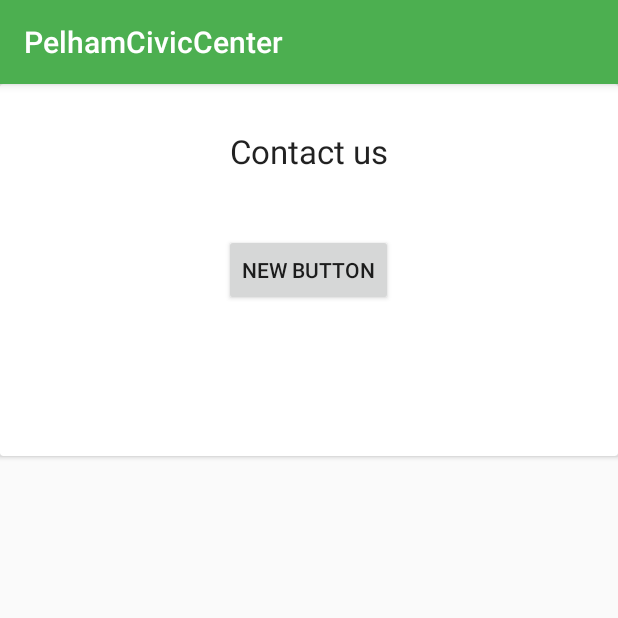
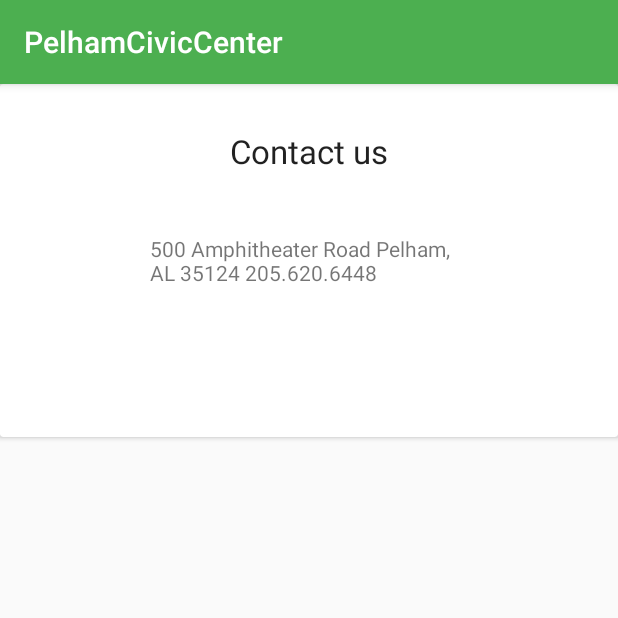
Before and after one commit to adilp/Pelham, an Android app: the fragment Contact shown on its own in the app's theme, on a phone screen of 412 x 824 dp, the top half of it. Run offline under Robolectric (Android 15) with nearby library versions, the phone set to English and light mode, and no system bars.

Commit message:
Final commit for class submission

```diff
--- a/app/build.gradle
+++ b/app/build.gradle
@@ -32,4 +32,6 @@ dependencies {
     compile 'com.android.support:cardview-v7:22.2.1'
     compile 'com.android.support:recyclerview-v7:22.2.1'
     compile 'com.google.android.gms:play-services-appindexing:8.1.0'
+
+
 }
--- a/app/src/main/java/com/adilpatel/pelhamciviccenter/Contact.java
+++ b/app/src/main/java/com/adilpatel/pelhamciviccenter/Contact.java
@@ -31,17 +31,17 @@ public class Contact extends Fragment {
         //connecting the fragment to our layout, new_frag
         View rootView = inflater.inflate(R.layout.fragment_contact, container, false);
         //then the btn and the textview
-        button2 = (Button) rootView.findViewById(R.id.button2);
+        //button2 = (Button) rootView.findViewById(R.id.button2);
         daveText = (TextView) rootView.findViewById(R.id.textView2);
 
-        button2.setOnClickListener(new View.OnClickListener() {
-            @Override
-            public void onClick(View view) {
-                if(daveText.getText().toString().contains("Hello Dave")){
-                    daveText.setText("I'm sorry Dave I can't do that.");
-                }else daveText.setText("Hello Dave");
-            }
-        });
+//        button2.setOnClickListener(new View.OnClickListener() {
+//            @Override
+//            public void onClick(View view) {
+//                if(daveText.getText().toString().contains("Hello Dave")){
+//                    daveText.setText("I'm sorry Dave I can't do that.");
+//                }else daveText.setText("Hello Dave");
+//            }
+//        });
         // return our View
         return rootView;
     }
--- a/app/src/main/res/layout/fragment_contact.xml
+++ b/app/src/main/res/layout/fragment_contact.xml
@@ -20,13 +20,16 @@
         android:layout_gravity="center_horizontal"
         android:layout_marginTop="30dp" />
 
-    <Button
+    <TextView
         android:layout_width="wrap_content"
         android:layout_height="wrap_content"
-        android:text="New Button"
+        android:text="500 Amphitheater Road
+Pelham, AL 35124
+205.620.6448"
         android:id="@+id/button2"
         android:layout_margin="100dp"
         android:layout_gravity="center_horizontal" />
 
+
     </android.support.v7.widget.CardView>
 </LinearLayout>
--- a/app/src/main/res/values/strings.xml
+++ b/app/src/main/res/values/strings.xml
@@ -6,8 +6,8 @@
 
     <!-- Strings related to login -->
     <string name="prompt_email">Email</string>
-    <string name="prompt_password">Password (optional)</string>
-    <string name="action_sign_in">Sign in or register</string>
+    <string name="prompt_password">Password</string>
+    <string name="action_sign_in">Sign in</string>
     <string name="action_sign_in_short">Sign in</string>
     <string name="error_invalid_email">This email address is invalid</string>
     <string name="error_invalid_password">This password is too short</string>
--- a/build.gradle
+++ b/build.gradle
@@ -15,6 +15,7 @@ buildscript {
 allprojects {
     repositories {
         jcenter()
+
     }
 }
 
```
Also changed, not shown: app/src/main/java/com/adilpatel/pelhamciviccenter/LoginActivity.java (+6 -6 lines), app/src/main/java/com/adilpatel/pelhamciviccenter/MainActivity.java (+8 -11 lines), app/src/main/java/com/adilpatel/pelhamciviccenter/MainFrag.java (+59 -5 lines), app/src/main/res/layout/activity_main.xml (+7 -7 lines).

### Exercise details
For the word "support", please say how many lines in the entries hold it, with only the number as the reply.

### Task solution
3